MATERIAL FOR THIS TASK:
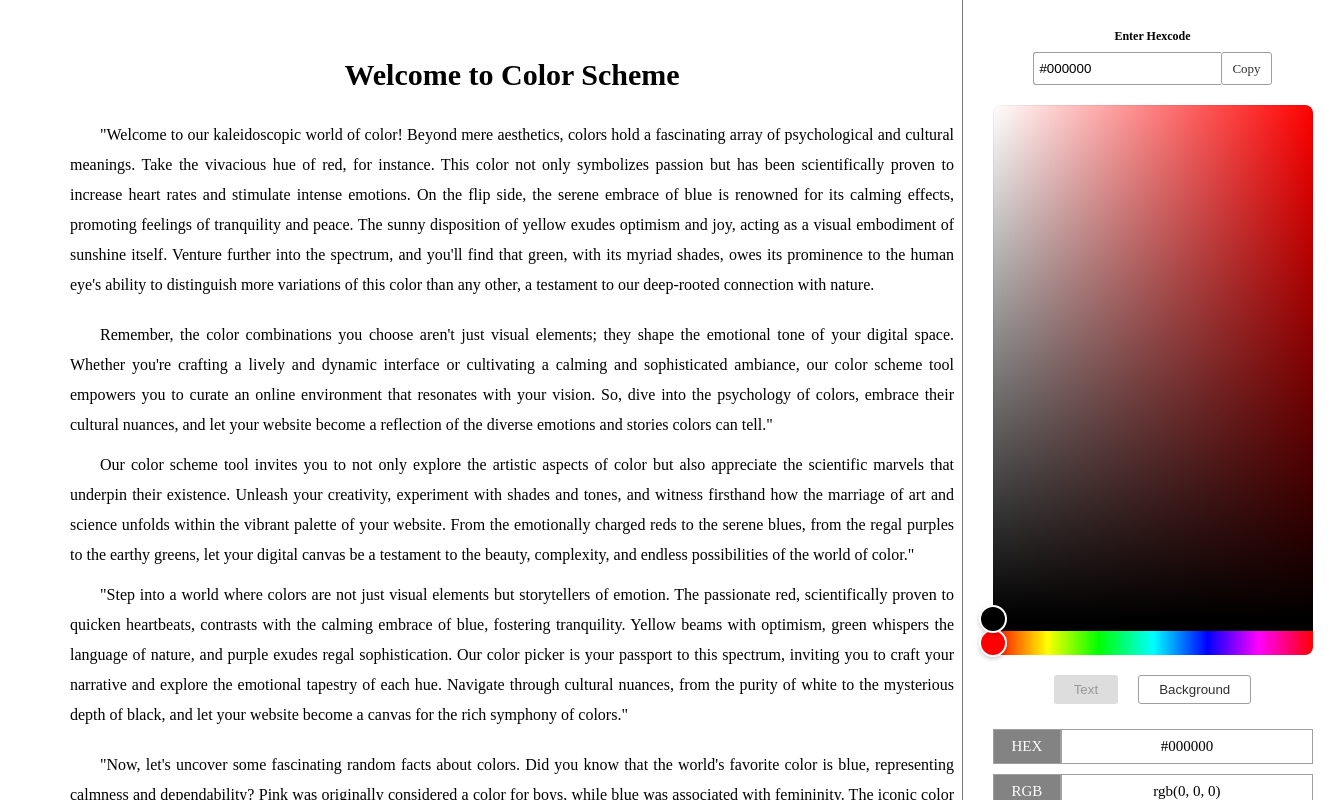
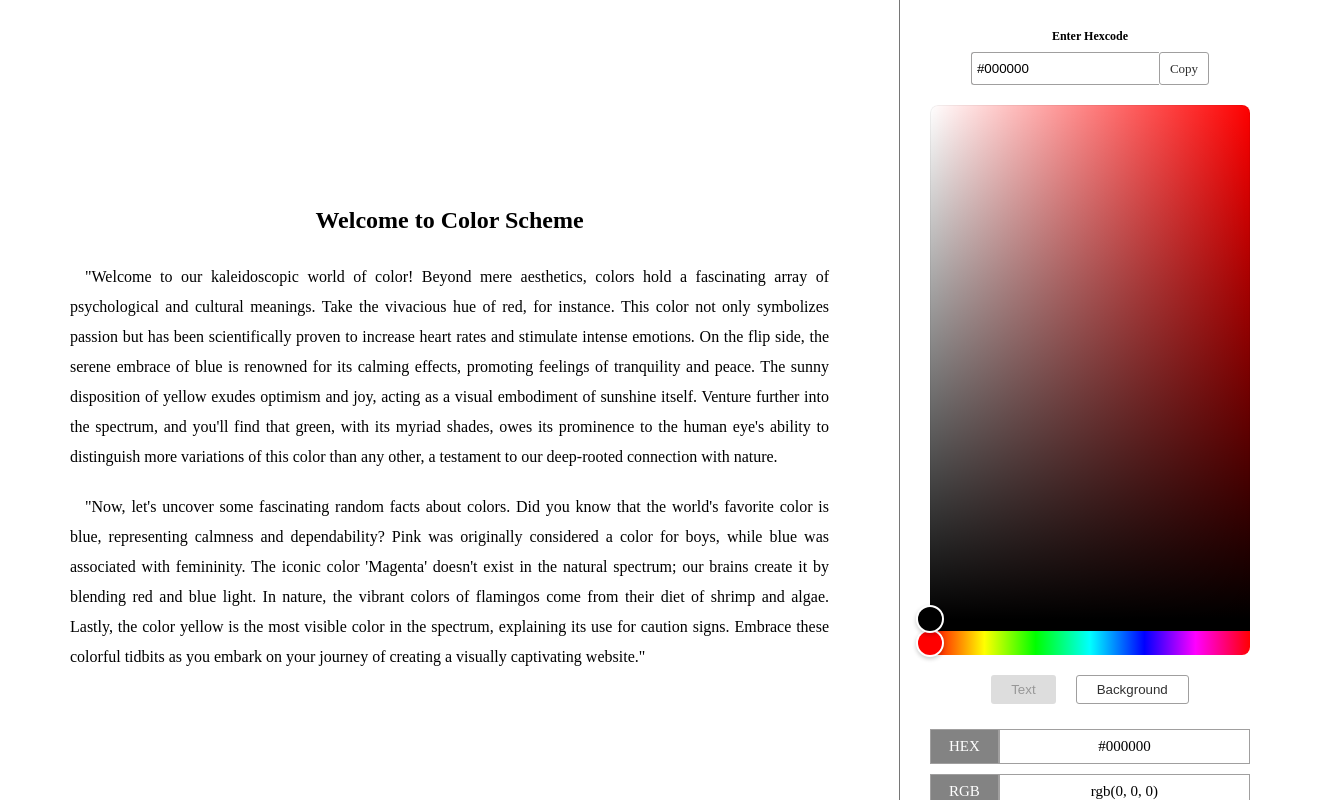
Before and after one commit to marklestermoreno/clrscm, a React (Create React App) app: page / in a window 1280 px wide. Shown: the top 800 px of the page, 1343 px wide, since content can reach past the window. Built offline with nearby package versions, Linux system fonts and the light colour scheme; a web font is replaced by a local one.

Commit message:
mobile responsive

```diff
--- a/src/components/Canvas/Canvas.css
+++ b/src/components/Canvas/Canvas.css
@@ -38,7 +38,7 @@
 /* ----------------------------------------------------- */
 
 /* Add media query for tablet and smaller screens */
-@media only screen and (max-width: 991px) {
+@media only screen and (max-width: 1399px) {
     .canva-layout-container {
         padding: 10px;
     }
@@ -55,3 +55,10 @@
         display: none;
     }
 }
+
+/* Add media query for tablet and smaller screens */
+@media (min-width: 1399px) {
+    .canvas-layout-container {
+        height: 100%;
+    }
+}
--- a/src/components/ColorPicker/ColorPicker.css
+++ b/src/components/ColorPicker/ColorPicker.css
@@ -170,3 +170,20 @@ select {
   background: blue;
   color: white;
 }
+
+@media (min-width: 992px) and (max-width: 1999px) {
+
+}
+
+@media only screen and (max-width: 991px) {
+  .colorpicker-layout-container {
+    display: flex;
+    border-left: none;
+  }
+
+  /* React Colorful */
+  .color-picker .react-colorful {
+    height: 550px !important;
+    width: 350px;
+  }
+}
--- a/src/index.css
+++ b/src/index.css
@@ -125,7 +125,7 @@ blockquote:before,
 blockquote:after,
 q:before,
 q:after {
-  content: '';
+  content: "";
   content: none;
 }
 
@@ -137,7 +137,6 @@ table {
 /* -------------------------------------------------------------------------------*/
 /* ------------------------------- End of CSS Reset ------------------------------*/
 /* -------------------------------------------------------------------------------*/
-
 
 .font-regular {
   font-weight: 400;
@@ -153,7 +152,8 @@ table {
   display: flex;
 }
 
-.canvas-main-container, .colorpicker-main-container {
+.canvas-main-container,
+.colorpicker-main-container {
   display: flex;
   flex-direction: column;
   justify-content: center;
@@ -163,11 +163,12 @@ table {
 }
 
 .canvas-main-container {
-  width: 80%;;
+  float: left;
 }
 
 .colorpicker-main-container {
-  width: 20%;
+  float: right;
+  width: 400px;
 }
 
 /* Extra small devices (portrait phones, less than 576px) */
@@ -177,8 +178,15 @@ table {
     flex-direction: column;
   }
 
-  .canvas-main-container, .colorpicker-main-container  {
-    width: 100%;;
+  .canvas-main-container,
+  .colorpicker-main-container {
+    width: 100%;
   }
+}
 
+/* Extra small devices (portrait phones, less than 576px) */
+@media (min-width: 6500px) {
+  .main-container {
+    display: none;
+  }
 }
```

EXERCISE BRIEF:
Each line of the material that has the word "display" belongs in the answer.

ANSWER AREA:
         display: none;
+    display: flex;
   display: flex;
   display: flex;
+    display: none;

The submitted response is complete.